About this task: Which of the lines below hold "styled"? Please return each one.

Records for this exercise:
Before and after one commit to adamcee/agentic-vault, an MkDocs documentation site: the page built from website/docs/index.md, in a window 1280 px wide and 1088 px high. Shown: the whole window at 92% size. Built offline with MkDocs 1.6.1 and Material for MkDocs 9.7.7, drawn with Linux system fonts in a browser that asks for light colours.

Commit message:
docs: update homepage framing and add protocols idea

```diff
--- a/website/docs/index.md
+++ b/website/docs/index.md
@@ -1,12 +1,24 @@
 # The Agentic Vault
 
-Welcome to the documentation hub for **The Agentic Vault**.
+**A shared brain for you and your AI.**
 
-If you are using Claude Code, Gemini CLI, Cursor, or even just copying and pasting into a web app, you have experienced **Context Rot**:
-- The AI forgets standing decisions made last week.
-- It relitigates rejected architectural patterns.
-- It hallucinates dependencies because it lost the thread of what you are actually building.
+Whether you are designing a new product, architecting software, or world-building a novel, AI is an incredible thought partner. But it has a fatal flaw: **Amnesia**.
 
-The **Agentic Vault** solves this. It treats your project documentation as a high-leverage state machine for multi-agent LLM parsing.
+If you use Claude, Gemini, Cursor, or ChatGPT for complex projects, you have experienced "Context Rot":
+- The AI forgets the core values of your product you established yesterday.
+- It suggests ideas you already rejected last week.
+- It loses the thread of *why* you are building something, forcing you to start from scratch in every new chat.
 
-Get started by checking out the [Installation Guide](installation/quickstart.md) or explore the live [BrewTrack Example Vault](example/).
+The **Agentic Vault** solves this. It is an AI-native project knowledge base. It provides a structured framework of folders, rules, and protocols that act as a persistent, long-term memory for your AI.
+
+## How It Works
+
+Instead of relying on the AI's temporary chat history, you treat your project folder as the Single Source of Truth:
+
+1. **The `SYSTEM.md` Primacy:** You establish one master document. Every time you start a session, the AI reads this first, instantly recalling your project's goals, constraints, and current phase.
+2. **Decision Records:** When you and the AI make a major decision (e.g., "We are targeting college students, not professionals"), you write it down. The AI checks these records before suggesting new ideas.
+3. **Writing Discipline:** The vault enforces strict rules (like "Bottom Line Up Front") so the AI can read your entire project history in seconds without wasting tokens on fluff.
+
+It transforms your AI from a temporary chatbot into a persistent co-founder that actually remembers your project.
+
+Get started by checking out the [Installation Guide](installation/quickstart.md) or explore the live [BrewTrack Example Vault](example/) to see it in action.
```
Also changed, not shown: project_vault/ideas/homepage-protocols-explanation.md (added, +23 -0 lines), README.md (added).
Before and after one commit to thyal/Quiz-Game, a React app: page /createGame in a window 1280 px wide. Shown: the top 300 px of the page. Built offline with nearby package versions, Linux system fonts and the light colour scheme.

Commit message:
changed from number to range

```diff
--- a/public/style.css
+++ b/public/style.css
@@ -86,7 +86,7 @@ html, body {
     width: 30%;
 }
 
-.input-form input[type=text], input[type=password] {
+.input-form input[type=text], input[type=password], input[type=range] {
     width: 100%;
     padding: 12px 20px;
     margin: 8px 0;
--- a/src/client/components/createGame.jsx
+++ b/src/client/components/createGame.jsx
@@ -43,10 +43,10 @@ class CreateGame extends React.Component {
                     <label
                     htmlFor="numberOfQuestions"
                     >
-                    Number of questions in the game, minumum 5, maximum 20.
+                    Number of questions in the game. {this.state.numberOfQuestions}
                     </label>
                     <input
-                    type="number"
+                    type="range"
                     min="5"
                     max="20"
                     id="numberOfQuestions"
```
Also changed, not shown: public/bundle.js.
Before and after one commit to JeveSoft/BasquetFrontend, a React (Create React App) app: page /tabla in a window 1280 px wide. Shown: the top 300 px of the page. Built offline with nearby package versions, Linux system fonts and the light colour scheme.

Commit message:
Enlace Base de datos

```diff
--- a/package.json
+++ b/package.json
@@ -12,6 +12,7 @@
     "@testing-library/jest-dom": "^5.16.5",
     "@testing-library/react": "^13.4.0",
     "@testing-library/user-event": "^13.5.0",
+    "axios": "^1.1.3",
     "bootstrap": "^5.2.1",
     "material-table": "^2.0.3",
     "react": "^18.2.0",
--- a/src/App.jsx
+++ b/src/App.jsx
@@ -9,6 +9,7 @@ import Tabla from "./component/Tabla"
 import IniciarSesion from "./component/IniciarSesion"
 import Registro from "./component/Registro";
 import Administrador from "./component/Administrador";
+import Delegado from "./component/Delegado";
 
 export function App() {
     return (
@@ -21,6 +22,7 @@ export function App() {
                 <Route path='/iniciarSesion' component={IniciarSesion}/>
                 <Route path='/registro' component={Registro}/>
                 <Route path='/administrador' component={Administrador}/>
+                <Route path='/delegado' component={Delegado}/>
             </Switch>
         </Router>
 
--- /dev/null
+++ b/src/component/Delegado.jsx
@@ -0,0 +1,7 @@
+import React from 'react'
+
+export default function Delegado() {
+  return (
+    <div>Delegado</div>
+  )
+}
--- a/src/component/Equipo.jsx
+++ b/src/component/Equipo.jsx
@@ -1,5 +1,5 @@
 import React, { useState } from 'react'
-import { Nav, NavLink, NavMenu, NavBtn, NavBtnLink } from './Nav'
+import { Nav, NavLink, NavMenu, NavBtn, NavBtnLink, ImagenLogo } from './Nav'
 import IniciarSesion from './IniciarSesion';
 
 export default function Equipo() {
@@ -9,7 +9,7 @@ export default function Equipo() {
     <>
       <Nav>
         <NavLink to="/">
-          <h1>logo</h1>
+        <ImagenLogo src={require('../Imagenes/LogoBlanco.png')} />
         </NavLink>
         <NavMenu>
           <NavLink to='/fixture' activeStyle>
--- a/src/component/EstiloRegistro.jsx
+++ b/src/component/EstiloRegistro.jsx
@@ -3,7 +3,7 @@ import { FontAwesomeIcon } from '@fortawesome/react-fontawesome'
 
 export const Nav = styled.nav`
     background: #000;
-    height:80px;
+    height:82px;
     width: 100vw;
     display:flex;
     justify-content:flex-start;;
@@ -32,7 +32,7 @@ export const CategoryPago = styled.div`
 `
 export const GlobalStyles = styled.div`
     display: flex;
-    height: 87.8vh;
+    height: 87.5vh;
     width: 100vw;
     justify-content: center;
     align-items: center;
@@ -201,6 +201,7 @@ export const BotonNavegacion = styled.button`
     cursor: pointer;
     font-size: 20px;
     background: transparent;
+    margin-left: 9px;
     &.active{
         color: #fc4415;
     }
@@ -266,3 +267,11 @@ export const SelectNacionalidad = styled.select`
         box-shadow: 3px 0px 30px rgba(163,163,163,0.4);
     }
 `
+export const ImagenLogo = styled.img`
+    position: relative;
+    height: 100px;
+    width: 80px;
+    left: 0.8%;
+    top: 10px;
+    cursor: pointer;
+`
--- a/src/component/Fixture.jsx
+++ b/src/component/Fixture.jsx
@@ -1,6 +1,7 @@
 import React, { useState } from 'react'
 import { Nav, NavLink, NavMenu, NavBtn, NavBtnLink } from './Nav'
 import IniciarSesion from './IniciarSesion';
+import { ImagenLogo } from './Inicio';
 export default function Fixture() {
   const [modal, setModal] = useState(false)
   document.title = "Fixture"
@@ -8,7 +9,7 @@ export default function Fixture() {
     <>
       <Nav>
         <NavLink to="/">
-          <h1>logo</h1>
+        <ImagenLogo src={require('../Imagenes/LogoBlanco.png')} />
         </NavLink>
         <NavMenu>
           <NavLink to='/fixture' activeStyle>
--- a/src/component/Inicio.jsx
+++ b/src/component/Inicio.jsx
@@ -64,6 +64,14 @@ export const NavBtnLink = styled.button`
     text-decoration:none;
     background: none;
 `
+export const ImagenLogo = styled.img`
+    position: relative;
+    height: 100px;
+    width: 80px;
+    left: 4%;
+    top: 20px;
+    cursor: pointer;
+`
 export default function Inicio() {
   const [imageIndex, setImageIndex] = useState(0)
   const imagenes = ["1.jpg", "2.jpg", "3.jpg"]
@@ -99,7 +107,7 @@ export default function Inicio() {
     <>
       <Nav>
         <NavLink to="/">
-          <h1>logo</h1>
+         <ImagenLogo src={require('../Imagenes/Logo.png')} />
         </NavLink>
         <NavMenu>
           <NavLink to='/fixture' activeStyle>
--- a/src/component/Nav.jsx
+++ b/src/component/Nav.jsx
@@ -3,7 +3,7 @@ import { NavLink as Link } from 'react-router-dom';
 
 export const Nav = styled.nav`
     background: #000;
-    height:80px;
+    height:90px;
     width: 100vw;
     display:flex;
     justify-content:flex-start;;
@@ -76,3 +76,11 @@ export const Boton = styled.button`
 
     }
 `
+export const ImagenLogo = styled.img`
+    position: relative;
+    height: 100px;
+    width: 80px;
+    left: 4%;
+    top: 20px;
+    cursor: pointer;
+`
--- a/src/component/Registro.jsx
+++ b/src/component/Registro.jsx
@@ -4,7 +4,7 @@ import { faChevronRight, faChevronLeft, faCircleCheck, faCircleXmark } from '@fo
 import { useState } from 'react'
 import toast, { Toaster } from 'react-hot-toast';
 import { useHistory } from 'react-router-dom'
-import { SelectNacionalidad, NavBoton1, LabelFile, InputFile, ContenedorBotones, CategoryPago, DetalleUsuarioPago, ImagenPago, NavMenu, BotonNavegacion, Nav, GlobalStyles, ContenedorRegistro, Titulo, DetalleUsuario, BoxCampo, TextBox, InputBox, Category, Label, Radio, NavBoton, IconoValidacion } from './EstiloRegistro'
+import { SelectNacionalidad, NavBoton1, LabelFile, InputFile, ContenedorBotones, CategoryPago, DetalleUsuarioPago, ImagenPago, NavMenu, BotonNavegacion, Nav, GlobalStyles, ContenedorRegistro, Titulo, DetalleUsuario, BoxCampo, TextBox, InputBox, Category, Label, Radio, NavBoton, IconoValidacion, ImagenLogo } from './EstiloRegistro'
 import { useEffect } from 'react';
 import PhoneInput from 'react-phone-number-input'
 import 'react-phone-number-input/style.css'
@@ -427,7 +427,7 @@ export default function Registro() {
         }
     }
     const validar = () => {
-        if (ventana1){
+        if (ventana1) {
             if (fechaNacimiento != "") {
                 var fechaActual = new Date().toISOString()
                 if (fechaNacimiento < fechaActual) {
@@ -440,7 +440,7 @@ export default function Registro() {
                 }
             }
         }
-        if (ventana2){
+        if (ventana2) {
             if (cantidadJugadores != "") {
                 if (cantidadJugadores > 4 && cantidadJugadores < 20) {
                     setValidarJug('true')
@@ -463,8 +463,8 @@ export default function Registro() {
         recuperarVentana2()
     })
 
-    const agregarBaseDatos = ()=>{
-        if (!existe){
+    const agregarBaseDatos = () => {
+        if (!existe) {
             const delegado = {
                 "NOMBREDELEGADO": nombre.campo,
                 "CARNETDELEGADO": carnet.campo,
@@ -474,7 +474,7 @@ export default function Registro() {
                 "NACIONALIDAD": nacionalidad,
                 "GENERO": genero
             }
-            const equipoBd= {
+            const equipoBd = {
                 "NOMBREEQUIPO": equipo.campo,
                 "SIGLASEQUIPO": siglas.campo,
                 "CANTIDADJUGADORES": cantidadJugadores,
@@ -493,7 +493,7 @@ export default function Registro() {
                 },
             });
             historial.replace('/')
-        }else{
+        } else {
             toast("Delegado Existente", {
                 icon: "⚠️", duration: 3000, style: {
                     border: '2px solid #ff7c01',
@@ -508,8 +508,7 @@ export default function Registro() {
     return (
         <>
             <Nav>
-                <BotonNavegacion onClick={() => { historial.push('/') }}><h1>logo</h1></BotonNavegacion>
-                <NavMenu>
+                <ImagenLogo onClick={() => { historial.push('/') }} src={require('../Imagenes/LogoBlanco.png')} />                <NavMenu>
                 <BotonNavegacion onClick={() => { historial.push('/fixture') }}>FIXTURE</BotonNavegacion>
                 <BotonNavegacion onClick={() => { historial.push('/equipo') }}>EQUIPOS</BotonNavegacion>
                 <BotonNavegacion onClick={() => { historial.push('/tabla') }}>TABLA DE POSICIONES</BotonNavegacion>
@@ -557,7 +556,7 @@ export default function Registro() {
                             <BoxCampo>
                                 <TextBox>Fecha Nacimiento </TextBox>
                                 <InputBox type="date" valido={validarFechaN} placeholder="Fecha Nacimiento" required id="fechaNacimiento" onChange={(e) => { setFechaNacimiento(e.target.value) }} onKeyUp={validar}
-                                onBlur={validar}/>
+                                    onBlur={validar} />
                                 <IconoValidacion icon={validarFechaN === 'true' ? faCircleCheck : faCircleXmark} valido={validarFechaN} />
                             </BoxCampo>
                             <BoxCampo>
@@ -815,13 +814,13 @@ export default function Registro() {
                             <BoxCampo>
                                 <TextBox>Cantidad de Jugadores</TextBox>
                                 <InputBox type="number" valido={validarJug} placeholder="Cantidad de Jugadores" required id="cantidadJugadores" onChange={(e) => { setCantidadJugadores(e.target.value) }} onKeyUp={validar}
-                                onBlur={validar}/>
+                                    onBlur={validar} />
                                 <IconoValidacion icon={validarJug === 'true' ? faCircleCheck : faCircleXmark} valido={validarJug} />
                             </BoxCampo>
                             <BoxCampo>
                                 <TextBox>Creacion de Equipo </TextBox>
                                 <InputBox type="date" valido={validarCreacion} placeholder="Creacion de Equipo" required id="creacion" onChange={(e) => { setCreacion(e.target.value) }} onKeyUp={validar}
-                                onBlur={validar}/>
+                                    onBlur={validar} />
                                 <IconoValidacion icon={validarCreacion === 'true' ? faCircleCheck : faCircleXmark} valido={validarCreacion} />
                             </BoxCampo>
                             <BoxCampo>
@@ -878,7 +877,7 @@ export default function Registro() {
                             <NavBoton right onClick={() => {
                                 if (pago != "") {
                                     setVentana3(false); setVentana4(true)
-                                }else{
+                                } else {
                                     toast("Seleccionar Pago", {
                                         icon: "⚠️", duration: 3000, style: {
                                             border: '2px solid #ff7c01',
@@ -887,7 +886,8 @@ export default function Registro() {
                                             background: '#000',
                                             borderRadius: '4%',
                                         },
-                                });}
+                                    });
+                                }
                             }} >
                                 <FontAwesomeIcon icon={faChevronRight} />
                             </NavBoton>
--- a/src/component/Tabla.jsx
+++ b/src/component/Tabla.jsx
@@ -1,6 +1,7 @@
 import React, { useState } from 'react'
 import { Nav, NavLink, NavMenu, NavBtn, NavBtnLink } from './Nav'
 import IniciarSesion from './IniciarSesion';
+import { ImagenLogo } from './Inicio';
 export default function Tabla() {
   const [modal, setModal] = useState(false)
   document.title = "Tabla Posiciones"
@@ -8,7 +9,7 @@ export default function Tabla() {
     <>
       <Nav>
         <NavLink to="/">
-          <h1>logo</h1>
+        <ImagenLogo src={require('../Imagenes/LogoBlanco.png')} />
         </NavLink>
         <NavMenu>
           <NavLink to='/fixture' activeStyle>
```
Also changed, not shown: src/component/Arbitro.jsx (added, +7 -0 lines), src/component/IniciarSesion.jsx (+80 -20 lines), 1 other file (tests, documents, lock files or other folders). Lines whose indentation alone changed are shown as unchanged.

Solution to the problem:
 export const Nav = styled.nav`
@@ -32,7 +32,7 @@ export const CategoryPago = styled.div`
 export const GlobalStyles = styled.div`
@@ -201,6 +201,7 @@ export const BotonNavegacion = styled.button`
@@ -266,3 +267,11 @@ export const SelectNacionalidad = styled.select`
+export const ImagenLogo = styled.img`
@@ -64,6 +64,14 @@ export const NavBtnLink = styled.button`
+export const ImagenLogo = styled.img`
 export const Nav = styled.nav`
@@ -76,3 +76,11 @@ export const Boton = styled.button`
+export const ImagenLogo = styled.img`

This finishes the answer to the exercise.